“I told the prime minister that my agreeing to meet him on the sidelines of the UNGA is in no way a gesture of support for, or acceptance of, his government’s plans to overhaul the Israeli system in favor of an authoritarian democracy, as we’ve seen happen in some other unfortunate places,” Biden might say. “As a Zionist myself, I am deeply troubled by these plans. I do not accept the explanations. My administration considers these plans to be both bad for Israeli democracy and a repudiation of the shared values that have underpinned our special relationship. Unless they are cancelled, I deeply fear for that special relationship.”
That’s basically all he has to say. It will be the end of the “reforms.“ Netanyahu’s coalition has a thin majority in parliament and the few remaining moderates in his Likud Party will not vote for the coming bills, effectively blocking them. This will likely trigger events that could lead not only to a dramatic improvement in the prospects of saving democracy in Israel, but will bolster Mideast peace.

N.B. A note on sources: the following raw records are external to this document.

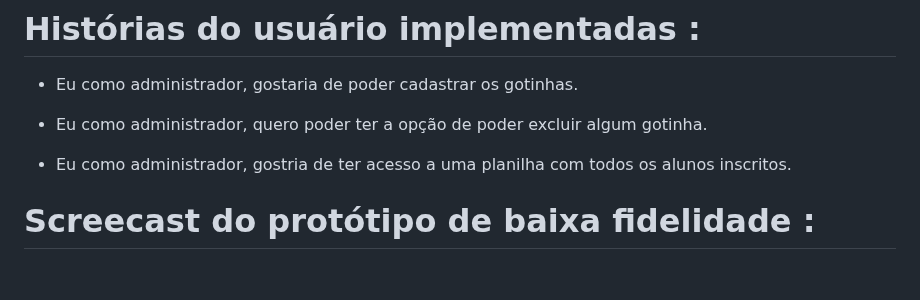
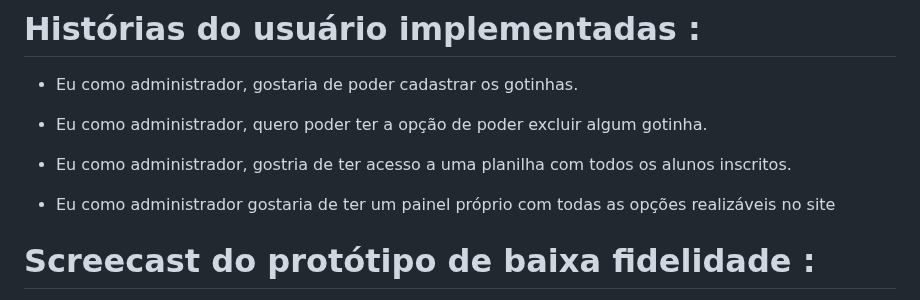
Before and after one commit to gabrielrroma/Projeto-ConexaoAmor, a Markdown page: README.md, the part around the change. Drawn GitHub-style; blank space fills up the shorter version.

```diff
--- a/README.md
+++ b/README.md
@@ -14,6 +14,8 @@ O objetivo do projeto Conexão Amor é buscar garantir que os recursos financeir
 - Eu como administrador, quero poder ter a opção de poder excluir algum gotinha.
 
 - Eu como administrador, gostria de ter acesso a uma planilha com todos os alunos inscritos.
+
+- Eu como administrador gostaria de ter um painel próprio com todas as opções realizáveis no site
 
 
 # Screecast do protótipo de baixa fidelidade :
```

Shelving the overhaul would block the central strategy of Netanyahu’s two key coalition allies: ultranationalists who want to annex the West Bank without giving citizenship to the Palestinians, and devout Haredi Jews who want military draft exemptions and special dispensations, like funding for schools that teach no modern skills. Both need the Supreme Court and other elements of Israel’s liberal democracy out of the way. Frustrated, they may very well bolt the government, bringing about new elections.
Polls suggest the opposition would easily win such an election. The nationalist and religious parties comprising Netanyahu’s coalition won just under half the votes last November, with Netanyahu’s Likud not publishing a platform and the premier hiding his plans. Opposition splits caused 12 percent of its votes to be thrown away. Netanyahu’s overhaul gambit — motivated plainly also by his desire to shut down his trial — has delivered a true shock to the system. Hundreds of thousands are taking to the streets weekly and two-thirds of the people oppose the plot, every poll shows.
A new moderate government is far more likely to enable Biden’s goal of a peace deal between Israel and Saudi Arabia, perhaps in time for the 2024 election. The current effort is already stumbling because the Saudis need Israel to concurrently play nice with the Palestinians, which the Netanyahu government manifestly cannot.
The demand that Biden continue boycotting Netanyahu never seemed realistic. After all, U.S. presidents have met (even) worse miscreants than Netanyahu, from Soviet leaders to Arab dictators to Latin American caudillos of every stripe, some even installed with the assistance of American skullduggery. Former President Donald Trump met Kim Jong Un, whose twisted North Korea dictatorship is a cruel cartoon.
Biden has not gone quite that far, but even he met, in June 2021, with Putin. Perhaps he failed then to deliver the right message, because months later Russian rolled into Ukraine.
Will he deliver the right message now? U.S. presidents are generally not eager to openly interfere in allies’ internal politics. But if anyone has earned the right not to care, it is surely Uncle Joe.
And he should not fear America’s Jewish community. Though its leaders are loath to criticize Israel in public, the vast majority of them are liberals and moderates who would breathe a sigh of relief and murmur a prayer of thanks next week on Yom Kippur.
(A version of this article appeared in Newsweek)